BRIEF:
An exact copy of every entry below is required, and no picture may appear in it.
+--
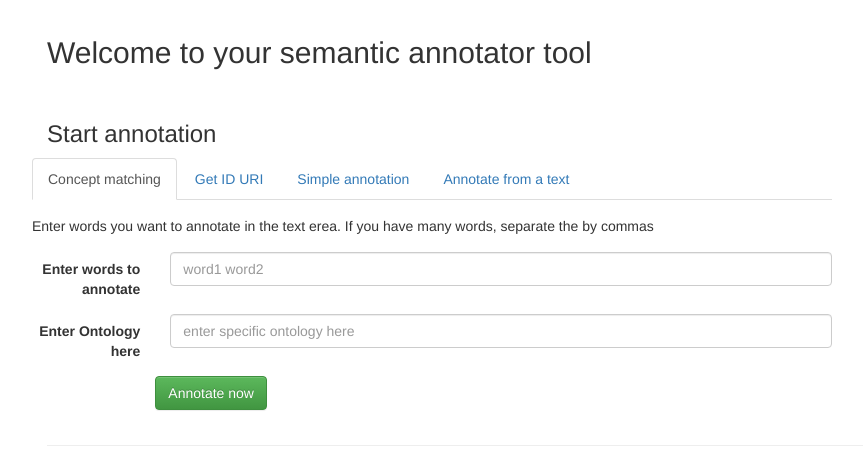
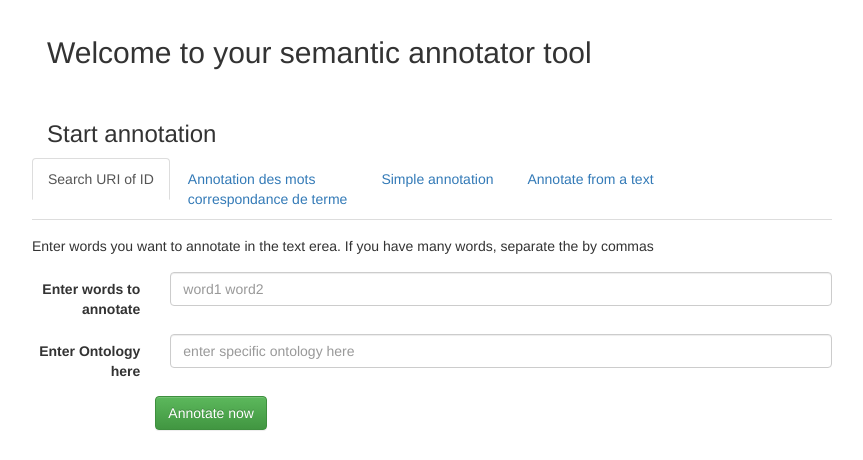
Before and after one commit to sonfack/semankernel, a Flask app: template src/templates/user_stat.html in a window 1280 px wide. Shown: the part 51-511 px from the top of the page, without its empty margins (8-871 px from the left). Run offline with Flask 2, Linux system fonts and the light colour scheme; the template is opened without the code that fills it, so the values that code supplies are empty; some libraries are stand-ins or nearby versions.

Commit message:
Update readme and user interface for more precise information

```diff
--- a/src/templates/home.html
+++ b/src/templates/home.html
@@ -15,10 +15,10 @@
                 <div class="row">
                     <ul class="nav nav-tabs">
                         <li class="active">
-                            <a data-toggle="tab" href="#textmatching" >Concept matching</a>
+                            <a data-toggle="tab" href="#getiduri" role="tab" >Search URI of ID</a>
                         </li>
-                         <li>
-                            <a data-toggle="tab" href="#getiduri" role="tab" >Get ID URI</a>
+                        <li>
+                            <a data-toggle="tab" href="#textmatching" >Annotation des mots<br>correspondance de terme</a>
                         </li>
                         <li>
                             <a data-toggle="tab" href="#simpleannotation" role="tab" >Simple annotation</a>
```
Also changed, not shown: README.md, src/data/src.common.ontology.png (added).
+--
SOLUTION TO THIS TASK:
Before and after one commit to sonfack/semankernel, a Flask app: template src/templates/user_stat.html in a window 1280 px wide. Shown: the part 51-511 px from the top of the page, without its empty margins (8-871 px from the left). Run offline with Flask 2, Linux system fonts and the light colour scheme; the template is opened without the code that fills it, so the values that code supplies are empty; some libraries are stand-ins or nearby versions.

Commit message:
Update readme and user interface for more precise information

```diff
--- a/src/templates/home.html
+++ b/src/templates/home.html
@@ -15,10 +15,10 @@
                 <div class="row">
                     <ul class="nav nav-tabs">
                         <li class="active">
-                            <a data-toggle="tab" href="#textmatching" >Concept matching</a>
+                            <a data-toggle="tab" href="#getiduri" role="tab" >Search URI of ID</a>
                         </li>
-                         <li>
-                            <a data-toggle="tab" href="#getiduri" role="tab" >Get ID URI</a>
+                        <li>
+                            <a data-toggle="tab" href="#textmatching" >Annotation des mots<br>correspondance de terme</a>
                         </li>
                         <li>
                             <a data-toggle="tab" href="#simpleannotation" role="tab" >Simple annotation</a>
```
Also changed, not shown: README.md, src/data/src.common.ontology.png (added).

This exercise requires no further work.